What makes a great API? And how do you go about building a successful one? Miguel Carranza, CTO at RevenueCat, shares ten learnings from firsthand experience in architecting an API & SDK that is currently on 5,000+ apps and has seen 3x growth Year-over-Year.
Carranza begins by sharing his high-level thoughts on making a top-tier API: “In my opinion, there are two main things that make a great API. The first one, like any other product, is the user experience. In this case, our users are developers, so I would say that developer experience is the main thing. But even if [developer experience] is great, you still need your API to be reliable.”
Part 1: Developer Experience

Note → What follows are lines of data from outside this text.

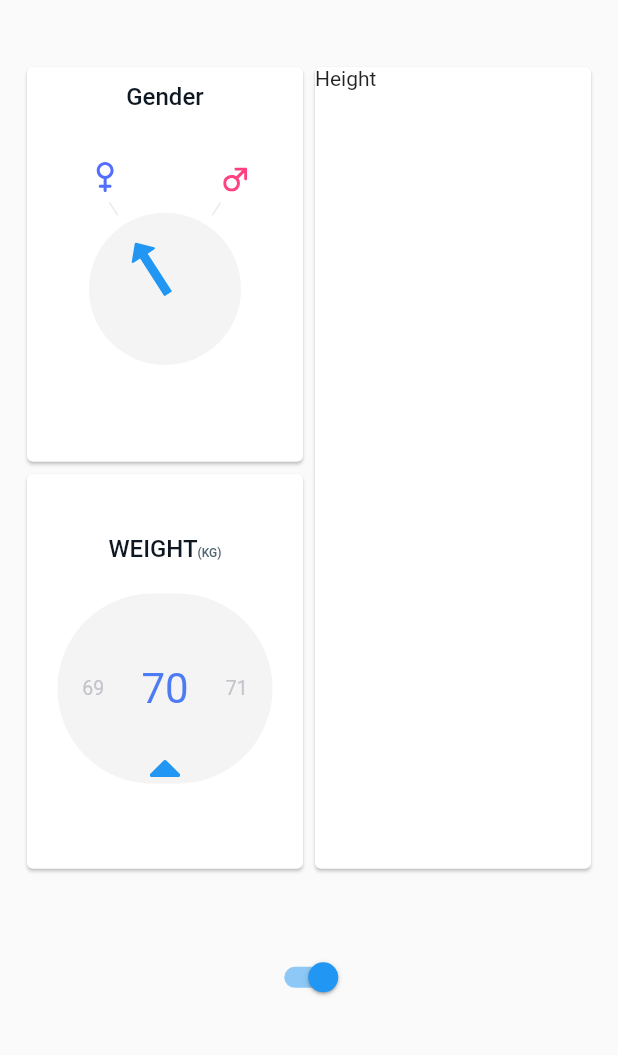
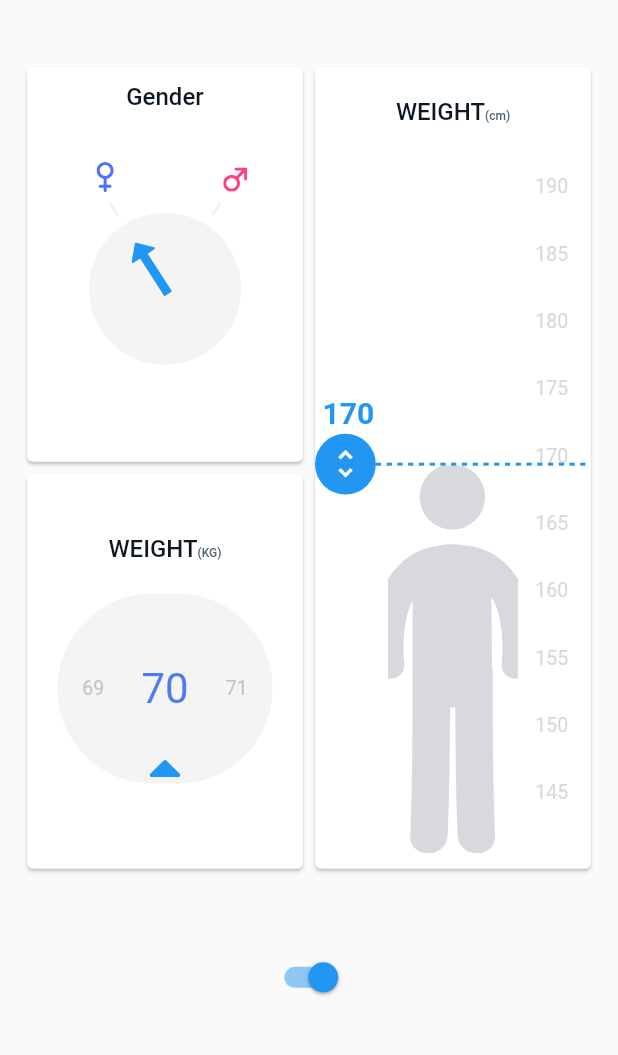
Before and after one commit to rezastallone/Heart-App, a Flutter app: the screen it shows after launch, on a phone screen of 412 x 824 dp, the part 156-1211 px from its top. Run offline on Flutter 3.47's test engine with Material 2 defaults, Android fonts, the phone set to English and light mode, and no system bars; our stand-ins replace flutter_svg.

Commit message:
add height feature

```diff
--- /dev/null
+++ b/lib/height_card.dart
@@ -0,0 +1,54 @@
+import 'package:flutter/material.dart';
+import 'package:heart_app/dimensions.dart';
+import 'package:heart_app/height_picker.dart';
+import 'package:heart_app/title_card.dart';
+
+class HeightCard extends StatefulWidget {
+
+  final int height;
+
+  const HeightCard({Key key, this.height}) : super(key: key);
+
+  @override
+  State<StatefulWidget> createState() {
+    return HeightCardState();
+  }
+
+}
+
+class HeightCardState extends State<HeightCard> {
+
+  int height;
+
+  @override
+  void initState() {
+    super.initState();
+    height = widget.height ?? 170;
+  }
+
+  @override
+  Widget build(BuildContext context) {
+    return Card(
+      child: Padding(
+        padding: EdgeInsets.only(top: screenAwareSize(16.0, context)),
+        child: Column(
+          crossAxisAlignment: CrossAxisAlignment.center,
+          children: <Widget>[
+            TitleCard("WEIGHT", subTitle: "(cm)"),
+            Expanded(
+              child: Padding(
+                padding: EdgeInsets.only(bottom: screenAwareSize(8.0, context)),
+                child: LayoutBuilder(builder: (context, constrains){
+                  return HeightPicker(
+                    widgetHeight: constrains.maxHeight,
+                    height: height,
+                    onChange: (val) => setState(() => height = val),
+                  );
+                })),
+            )
+          ],
+        ),
+      ),
+    );
+  }
+}
--- /dev/null
+++ b/lib/height_picker.dart
@@ -0,0 +1,150 @@
+import 'package:flutter/material.dart';
+import 'package:heart_app/dimensions.dart';
+import 'package:heart_app/height_slider.dart';
+import 'package:heart_app/height_styles.dart';
+import 'package:flutter_svg/flutter_svg.dart';
+import 'dart:math' as math;
+
+class HeightPicker extends StatefulWidget{
+
+  final int maxHeight;
+  final int minHeight;
+  final int height;
+  final double widgetHeight;
+  final ValueChanged<int> onChange;
+
+  const HeightPicker({Key key, this.maxHeight = 190, this.minHeight = 145, this.height, this.widgetHeight, this.onChange}) : super(key: key);
+
+  int get totalUnits => maxHeight - minHeight;
+
+  @override
+  State<StatefulWidget> createState() {
+    return _HeightPickerState();
+  }
+}
+
+class _HeightPickerState extends State<HeightPicker>{
+
+  double startDragYOffset;
+  int startDragHeight;
+
+  double get _drawingHeight {
+    double totalHeight = widget.widgetHeight;
+    double marginBottom = marginBottomAdapted(context);
+    double marginTop = marginTopAdapted(context);
+    return totalHeight - (marginBottom + marginTop + labelsFontSize);
+  }
+
+  double get _pixelsPerUnit{
+    return _drawingHeight / widget.totalUnits;
+  }
+
+  double get _sliderPosition{
+    double halfOfBottomLabel = labelsFontSize / 2;
+    int unitsFromBottom = widget.height - widget.minHeight;
+    return halfOfBottomLabel + unitsFromBottom * _pixelsPerUnit;
+  }
+
+  @override
+  Widget build(BuildContext context) {
+    return GestureDetector(
+      behavior: HitTestBehavior.translucent,
+      onTapDown: _onTapDown,
+      onVerticalDragStart: _onDragStart,
+      onVerticalDragUpdate: _onDragUpdate,
+      child: Stack(
+        children: <Widget>[
+          _drawPersonImage(),
+          _drawLabels(),
+          _drawSlider()
+        ],
+      ),
+    );
+  }
+
+  Widget _drawSlider(){
+    return Positioned(
+      child: HeightSlider(height: widget.height),
+      left: 0.0,
+      right: 0.0,
+      bottom: _sliderPosition);
+  }
+
+  Widget _drawPersonImage(){
+    double personImageHeight = _sliderPosition + marginBottomAdapted(context);
+    return Align(
+      alignment: Alignment.bottomCenter,
+      child: SvgPicture.asset(
+        "assets/male_height.svg",
+        fit: BoxFit.fitHeight,
+        height: personImageHeight,
+        width: personImageHeight / 3,
+        color: labelsGrey,
+      ),
+    );
+  }
+
+  Widget _drawLabels(){
+    int labelsToDisplay = widget.totalUnits ~/ 5 + 1;
+    List<Widget> labels = List.generate(labelsToDisplay, (idx){
+        return Text(
+          "${widget.maxHeight - 5 * idx}",
+          style: labelsTextStyle,
+        );
+    });
+
+    return Align(
+      alignment: Alignment.centerRight,
+      child: IgnorePointer(
+        child: Padding(
+          padding: EdgeInsets.only(
+            right: screenAwareSize(12.0, context),
+            bottom: marginTopAdapted(context),
+            top: marginTopAdapted(context),
+          ),
+          child: Column(
+            children: labels,
+            mainAxisAlignment: MainAxisAlignment.spaceBetween,
+          ),
+        ),
+      ),
+    );
+  }
+
+  void _onTapDown(TapDownDetails details) {
+    int height = _globalOffsetToHeight(details.globalPosition);
+    widget.onChange(_normalizeHeight(height));
+  }
+
+  int _normalizeHeight(int height) {
+    return math.max(widget.minHeight, math.min(widget.maxHeight, height));
+  }
+
+  int _globalOffsetToHeight(Offset globalPosition) {
+    RenderBox getBox = context.findRenderObject();
+    Offset localPosition = getBox.globalToLocal(globalPosition);
+    double dy = localPosition.dy;
+    dy = dy - marginTopAdapted(context) - labelsFontSize / 2;
+    int height = widget.maxHeight - ( dy ~/ _pixelsPerUnit);
+    return height;
+  }
+
+  void _onDragStart(DragStartDetails details) {
+    int newHeight = _globalOffsetToHeight(details.globalPosition);
+    widget.onChange(newHeight);
+    setState(() {
+      startDragYOffset = details.globalPosition.dy;
+      startDragHeight = newHeight;
+    });
+  }
+
+  void _onDragUpdate(DragUpdateDetails details) {
+    double currentYOffset = details.globalPosition.dy;
+    double verticalDifference = startDragYOffset - currentYOffset;
+    int diffHeight = verticalDifference ~/ _pixelsPerUnit;
+    int height = _normalizeHeight(startDragHeight + diffHeight);
+    setState(() {
+      widget.onChange(height);
+    });
+  }
+}
--- /dev/null
+++ b/lib/height_slider.dart
@@ -0,0 +1,45 @@
+import 'package:flutter/material.dart';
+import 'package:heart_app/slider_circle.dart';
+import 'package:heart_app/slider_label.dart';
+
+class HeightSlider extends StatelessWidget {
+  final int height;
+
+  const HeightSlider({Key key, this.height}) : super(key: key);
+
+  @override
+  Widget build(BuildContext context) {
+    return IgnorePointer(
+      child: Column(
+        crossAxisAlignment: CrossAxisAlignment.start,
+        children: <Widget>[
+          SliderLabel(height: height),
+          Row(
+            children: <Widget>[SliderCircle(), Expanded(child: SliderLine())],
+          )
+        ],
+      ),
+    );
+  }
+}
+
+class SliderLine extends StatelessWidget {
+  @override
+  Widget build(BuildContext context) {
+    return Row(
+      mainAxisAlignment: MainAxisAlignment.spaceEvenly,
+      mainAxisSize: MainAxisSize.max,
+      children: List.generate(
+          40,
+          (i) => Expanded(
+                child: Container(
+                  height: 2.0,
+                  decoration: BoxDecoration(
+                      color: i.isEven
+                          ? Theme.of(context).primaryColor
+                          : Colors.white),
+                ),
+              )),
+    );
+  }
+}
--- /dev/null
+++ b/lib/height_styles.dart
@@ -0,0 +1,16 @@
+import 'package:flutter/material.dart';
+import 'package:heart_app/dimensions.dart';
+
+double marginBottomAdapted(BuildContext context) => screenAwareSize(marginBottom, context);
+double marginTopAdapted(BuildContext context) => screenAwareSize(marginTop, context);
+double circleSizeAdapter(BuildContext context) => screenAwareSize(32.0, context);
+
+const TextStyle labelsTextStyle = const TextStyle(
+  color: labelsGrey,
+  fontSize: labelsFontSize
+);
+
+const double marginBottom = 16.0;
+const double marginTop = 26.0;
+const double labelsFontSize = 13.0;
+const Color labelsGrey = const Color.fromRGBO(216, 217, 223, 1.0);
--- a/lib/input_page.dart
+++ b/lib/input_page.dart
@@ -1,5 +1,6 @@
 import 'package:flutter/material.dart';
 import 'package:heart_app/gender_card.dart';
+import 'package:heart_app/height_card.dart';
 import 'package:heart_app/weight_card.dart';
 import 'dimensions.dart' show screenAwareSize;
 
@@ -46,7 +47,7 @@ class InputPage extends StatelessWidget{
               Expanded(child: WeightCard())
             ],
           )),
-          Expanded(child: _tempCard("Height"))
+          Expanded(child: HeightCard())
         ],
       ),
     );
--- /dev/null
+++ b/lib/slider_circle.dart
@@ -0,0 +1,23 @@
+import 'package:flutter/material.dart';
+import 'package:heart_app/height_styles.dart';
+
+class SliderCircle extends StatelessWidget{
+
+  @override
+  Widget build(BuildContext context) {
+    return Container(
+      width: circleSizeAdapter(context),
+      height: circleSizeAdapter(context),
+      decoration: BoxDecoration(
+        color: Theme.of(context).primaryColor,
+        shape: BoxShape.circle
+      ),
+      child: Icon(
+        Icons.unfold_more,
+        color: Colors.white,
+        size: 0.6 * circleSizeAdapter(context),
+      ),
+    );
+  }
+
+}
--- /dev/null
+++ b/lib/slider_label.dart
@@ -0,0 +1,25 @@
+import 'package:heart_app/height_styles.dart';
+import 'package:flutter/material.dart';
+import 'package:heart_app/dimensions.dart';
+
+class SliderLabel extends StatelessWidget{
+  final int height;
+
+  const SliderLabel({Key key, this.height}) : super(key: key);
+
+  @override
+  Widget build(BuildContext context) {
+    return Padding(
+      padding: EdgeInsets.only(left: screenAwareSize(4.0, context), bottom: screenAwareSize(2.0, context)),
+      child: Text(
+        "$height",
+        style: TextStyle(
+          fontSize: 20.0,
+          color: Theme.of(context).primaryColor,
+          fontWeight: FontWeight.w600
+        ),
+      ),
+    );
+  }
+
+}
```
Also changed, not shown: assets/male_height.svg (added).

- Documentation: Your documentation is important because it’s the first contact you have with your developers. If your documentation looks great, then they might consider implementing your solution, but if not, they will likely move on to another solution.
Strong documentation also helps SEO, improves your funnels, and will help reduce support tickets. But remember, documentation is an ongoing process. Keep a feedback loop open with your support team to deliver the best documentation possible at every stage.
- Unexpected Use Cases: Ideally, your API will be designed in a robust way that leaves zero room for error. But at scale, people will use your API in crazy ways that you might not imagine, so some margin of the unexpected is unavoidable. Try your best to prepare for less common scenarios as you are building your API..
- Consistency: Developers are logical people. They dislike inconsistencies, so do your best to avoid these. Carranza recommends managing your API the way you would manage any other product. When you’re building, pay very close attention to detail.
- Depreciation: Sometimes, you might need to deprecate your API, but you must have a very strong, well-thought-out plan in place to do so. You don’t need to live with your mistakes forever, but existing customers should not be penalized. Encourage necessary upgrades, but support the old versions as long as you can.
- Internal vs. External Endpoints: Unified APIs are wonderful, but sometimes splitting them makes more sense. (E.g., sync vs. async operations, SDK vs. Developer API, SDK vs. Dashboard, etc.). Your guiding star should be the customer’s ease of use.
Part 2: Reliability
- On-Call Rotation: Set up your staff schedule as an on-call rotation, and don’t hesitate to implement it, even if you are in the early days of your business. Carranza mentions that they waited a bit too long to set on-call schedules in place at RevenueCat, but fortunately, they gleaned some valuable learnings from the experience. Carranza recommends that you create a fire drill document, conduct your post-mortems in a blame-free manner, automate as much as possible, and ideally aim for five or more people in rotation.
- Simplicity: Keep everything straightforward when building your API –– simple stack, simple architecture, simple infrastructure. Carranza emphasizes, “When you are designing something for scale, people tend to think, ‘Oh, I need to have this super complicated architecture to make sure that we scale.’ But the reality is that when you’re trying to find product-market fit, that probably shouldn’t be your concern.” Instead, the CTO suggests that you avoid adding new pieces of infrastructure until absolutely necessary. Simplicity in an API will make it easier to hire, onboard, gain deep knowledge about the tools, and ultimately, it will be easier to scale.
- Do Not Early Optimize: Wait to optimize because you might not know for sure where the bottleneck actually is. It could cost you lots of effort, and in the end, it might be useless if the real problem isn’t addressed. Always optimize for the most common case.
- Always Be Looking For the Next Bottleneck: Be proactive, monitor, and stay on top of predicting the next bottleneck and single points of failure. Plan and rehearse any migrations.
- Limits: Nothing is entirely infinite, so it’s better to plan and think about it earlier. Consider things like rate limits, field lengths, metadata size, etc. Since it’s challenging to predict, it’s easier to increase than to decrease once you have users.
- Treat your API as you would any other product.
- Always put developers first. Make them want to use your API.
- Once developers are using it, consistency and reliability are essential for success.